Fun with Assembly 5: Buffer Overflows to reach the parts other code can't reach

Posted by Hywel Carver on August 5, 2015

This is the fifth in a series. You might want to read the previous post before reading this.

This post is based on the Hanoi level on microcorruption.com. Like last time, we’re trying to find an input to open a lock without knowing the correct password, using knowledge of assembly language.

First glance

As usual, I’m going to start by looking through the login function.

4520:  c243 1024      mov.b #0x0, &0x2410
4524:  3f40 7e44      mov   #0x447e "Enter the password to continue.", r15
4528:  b012 de45      call  #0x45de <puts>
452c:  3f40 9e44      mov   #0x449e "Remember: passwords are between 8 and 16 characters.", r15
4530:  b012 de45      call  #0x45de <puts>

The first line here sets the value at 0x2410 to 0 - but it’s hard to say why without reading more. The others write out some text. Reading on…

4534:  3e40 1c00      mov   #0x1c, r14
4538:  3f40 0024      mov   #0x2400, r15
453c:  b012 ce45      call  #0x45ce <getsn>

This should look familiar too. The parameters for getsn are the max number of characters to get, and the place to store the result. Here, they are 0x1c = 28 characters and the location 0x2400.

This already looks like a good place to start. The message says that passwords can’t be longer than 16 characters but the code actually accepts 28. Where do the extra characters go? They’re going to start at 0x2410, a number which sounds familiar. It was set to 0 at the very start of the function.

Looking further down, that number appears again:

455a:  f290 1a00 1024 cmp.b #0x1a, &0x2410
4560:  0720           jne   #0x4570 <login+0x50>
4562:  3f40 f144      mov   #0x44f1 "Access granted.", r15
4566:  b012 de45      call  #0x45de <puts>
456a:  b012 4844      call  #0x4448 <unlock_door>
456e:  3041           ret

First the code checks 0x2410 has the value 0x1a. If it isn’t equal, we jump to a later point in the function. If it is equal, we carry on: the text “Access granted” is printed, then the function to unlock the door is called.

We can use a buffer overflow here to put the value 0x1a in 0x2410. The code allows for 28 bytes to be input from 0x2400, so 16 bytes of nothing followed by the 1a byte should do the trick.

I used 0102030405060708090a0b0c0d0e0f101a for my final input.

Endnotes
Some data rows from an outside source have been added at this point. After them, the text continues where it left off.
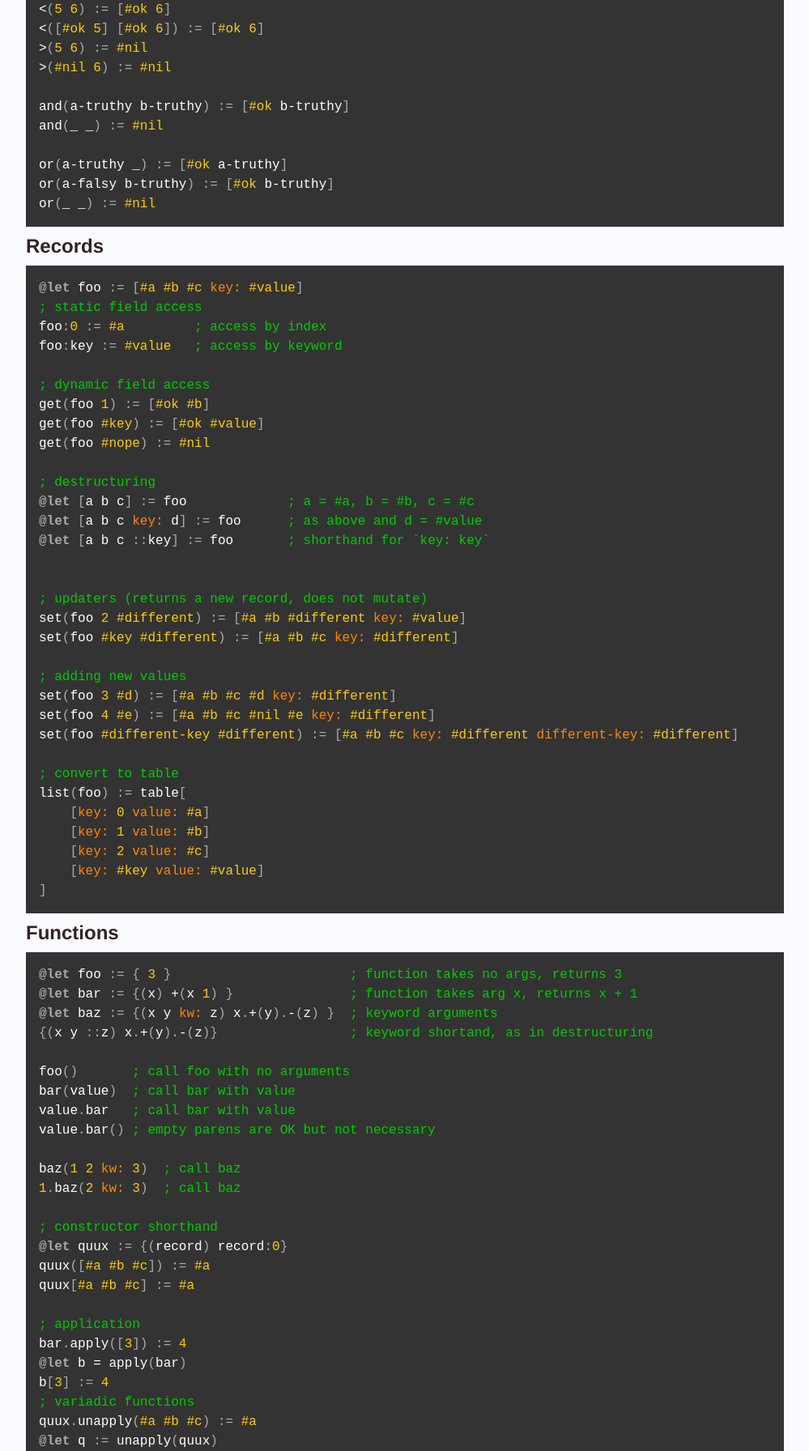
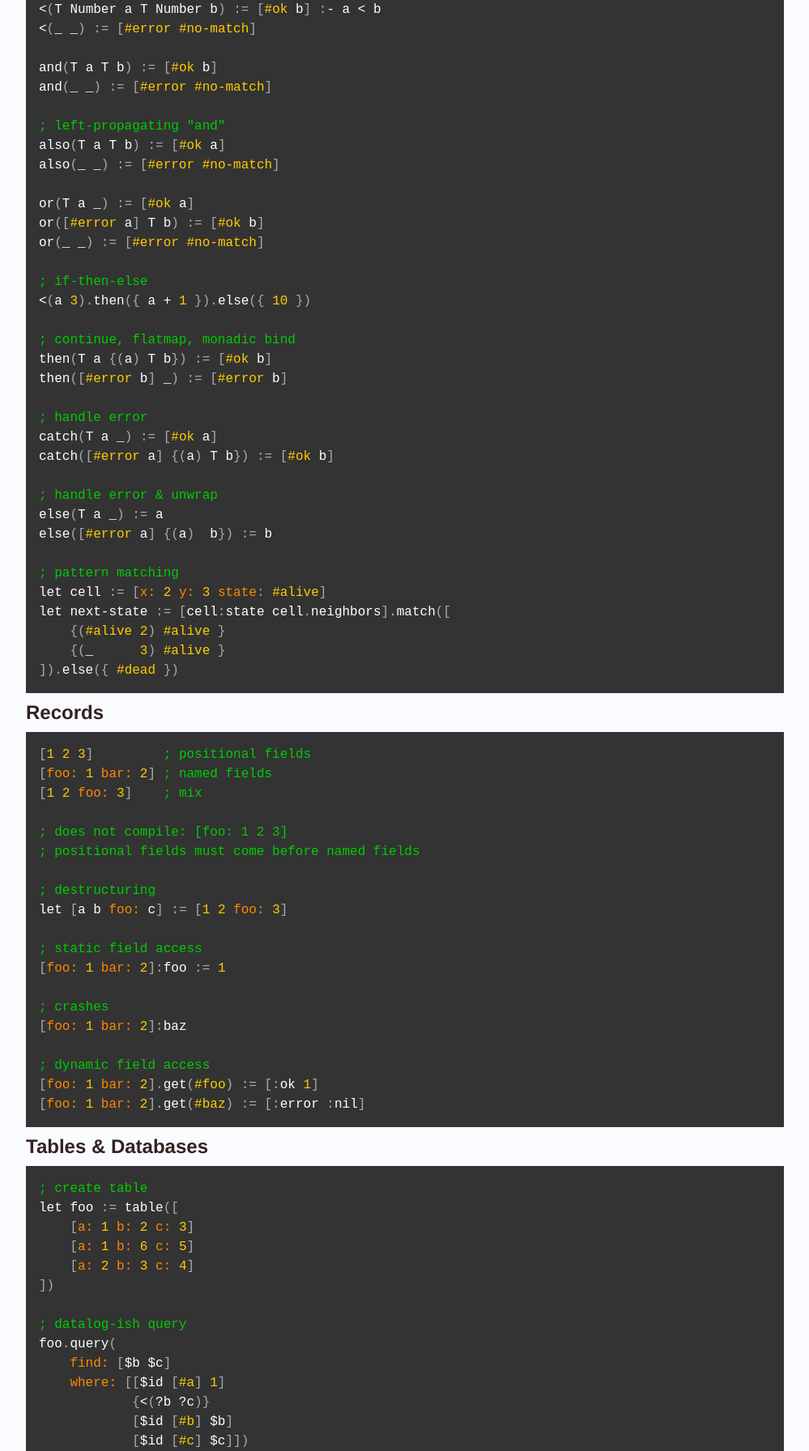
Before and after one commit to modernserf/critter-lang, a website with bundled scripts: page docs/stdlib.html in a window 1280 px wide. Shown: the part 916-2708 px from the top of the page at 81% size, without its empty margins (140-1139 px from the left). Built offline with nearby package versions, Linux system fonts and the light colour scheme.

Commit message:
different parser

```diff
--- a/docs/stdlib.html
+++ b/docs/stdlib.html
@@ -39,27 +39,111 @@
         value               ; truthy value
         [#ok value]         ; truthy value
         [#error value]      ; falsy value
-        #nil                ; falsy
 
         ; comparison functions work with and unwrap [#ok value] records
         ; x(T a T b) => x(a b) or x([#ok a] b) or x(a [#ok b]) or x([#ok a] [#ok b])
 
         ; equality
-        =(a a) := [#ok a]   ; Note: matches equal falsy values, e.g. (#nil #nil) or identical errors
-        =(_ _) := #nil
+        =(T a T a) := [#ok a]
+        =(a a) := [#ok a]   ; also matches [#error a] [#error a] as [#ok [#error a]]
+        =(_ _) := [#error #no-match]
 
-        ; comparison returns #nil or [#ok {second arg}]
-        <(5 6) := [#ok 6]
-        <([#ok 5] [#ok 6]) := [#ok 6]
-        >(5 6) := #nil
-        >(#nil 6) := #nil
+        ; comparison
+        <(T Number a T Number b) := [#ok b] :- a < b
+        <(_ _) := [#error #no-match]
 
-        and(a-truthy b-truthy) := [#ok b-truthy]
-        and(_ _) := #nil
+        and(T a T b) := [#ok b]
+        and(_ _) := [#error #no-match]
 
-        or(a-truthy _) := [#ok a-truthy]
-        or(a-falsy b-truthy) := [#ok b-truthy]
-        or(_ _) := #nil
+        ; left-propagating "and"
+        also(T a T b) := [#ok a]
+        also(_ _) := [#error #no-match]
+
+        or(T a _) := [#ok a]
+        or([#error a] T b) := [#ok b]
+        or(_ _) := [#error #no-match]
+
+        ; if-then-else
+        <(a 3).then({ a + 1 }).else({ 10 })
+
+        ; continue, flatmap, monadic bind
+        then(T a {(a) T b}) := [#ok b]
+        then([#error b] _) := [#error b]
+
+        ; handle error
+        catch(T a _) := [#ok a]
+        catch([#error a] {(a) T b}) := [#ok b]
+
+        ; handle error &amp; unwrap
+        else(T a _) := a
+        else([#error a] {(a)  b}) := b
+
+        ; pattern matching
+        let cell := [x: 2 y: 3 state: #alive]
+        let next-state := [cell:state cell.neighbors].match([
+            {(#alive 2) #alive }
+            {(_      3) #alive }
+        ]).else({ #dead })
+    </div>
+
+    <h2>Records</h2>
+
+    <div data-critter-lang>
+        [1 2 3]         ; positional fields
+        [foo: 1 bar: 2] ; named fields
+        [1 2 foo: 3]    ; mix
+
+        ; does not compile: [foo: 1 2 3]
+        ; positional fields must come before named fields
+
+        ; destructuring
+        let [a b foo: c] := [1 2 foo: 3]
+
+        ; static field access
+        [foo: 1 bar: 2]:foo := 1
+
+        ; crashes
+        [foo: 1 bar: 2]:baz
+
+        ; dynamic field access
+        [foo: 1 bar: 2].get(#foo) := [:ok 1]
+        [foo: 1 bar: 2].get(#baz) := [:error :nil]
+
+
+    </div>
+
+    <h2>Tables &amp; Databases</h2>
+
+    <div data-critter-lang>
+        ; create table
+        let foo := table([
+            [a: 1 b: 2 c: 3]
+            [a: 1 b: 6 c: 5]
+            [a: 2 b: 3 c: 4]
+        ])
+
+        ; datalog-ish query
+        foo.query(
+            find: [$b $c]
+            where: [[$id [#a] 1]
+                    {<(?b ?c)}
+                    [$id [#b] $b]
+                    [$id [#c] $c]])
+
+        ; filters
+        foo.filter({(a: a) >(a 1) })
+
+        ; using call shorthand
+        foo.filter(..get(#a).>(1))
+        foo.filter(..where([a: 1]))
+
+
+        ; mapping
+        foo.map(..update(#a ++)) := table([
+
+        ])
+
+
     </div>
 
     <h2>Records</h2>
@@ -203,8 +287,8 @@
         90.degrees.->turns ; 0.25
 
         ; coordinates
-        math:polar->cartesian([r: Number t: Number]) := [x: Number y: Number]
-        math:cartesian->polar([x: Number y: Number]) := [r: Number t: Number]
+        math:->cartesian([r: Number t: Number]) := [x: Number y: Number]
+        math:->polar([x: Number y: Number]) := [r: Number t: Number]
 
         ; some matrix math stuff?
     </div>
--- /dev/null
+++ b/src/test.js
@@ -0,0 +1 @@
+require("./parser.test");
```
Also changed, not shown: package.json (+3 -4 lines), src/parser.test.js (added, +184 -0 lines), README.md, src/parser.js (added), 2 other files.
This was a straightforward example: the code very clearly expected 16 characters for input, but allowed room for many more. It’s actually very easy to leave room for buffer overflows in real-world code, but they’re normally harder to spot. The easiest way to find them is often to try ‘fuzzing’ with random long strings of input, to see if they make a program crash. If a program does crash, clearly something was unanticipated about the input you gave it, which could let you find a buffer overflow.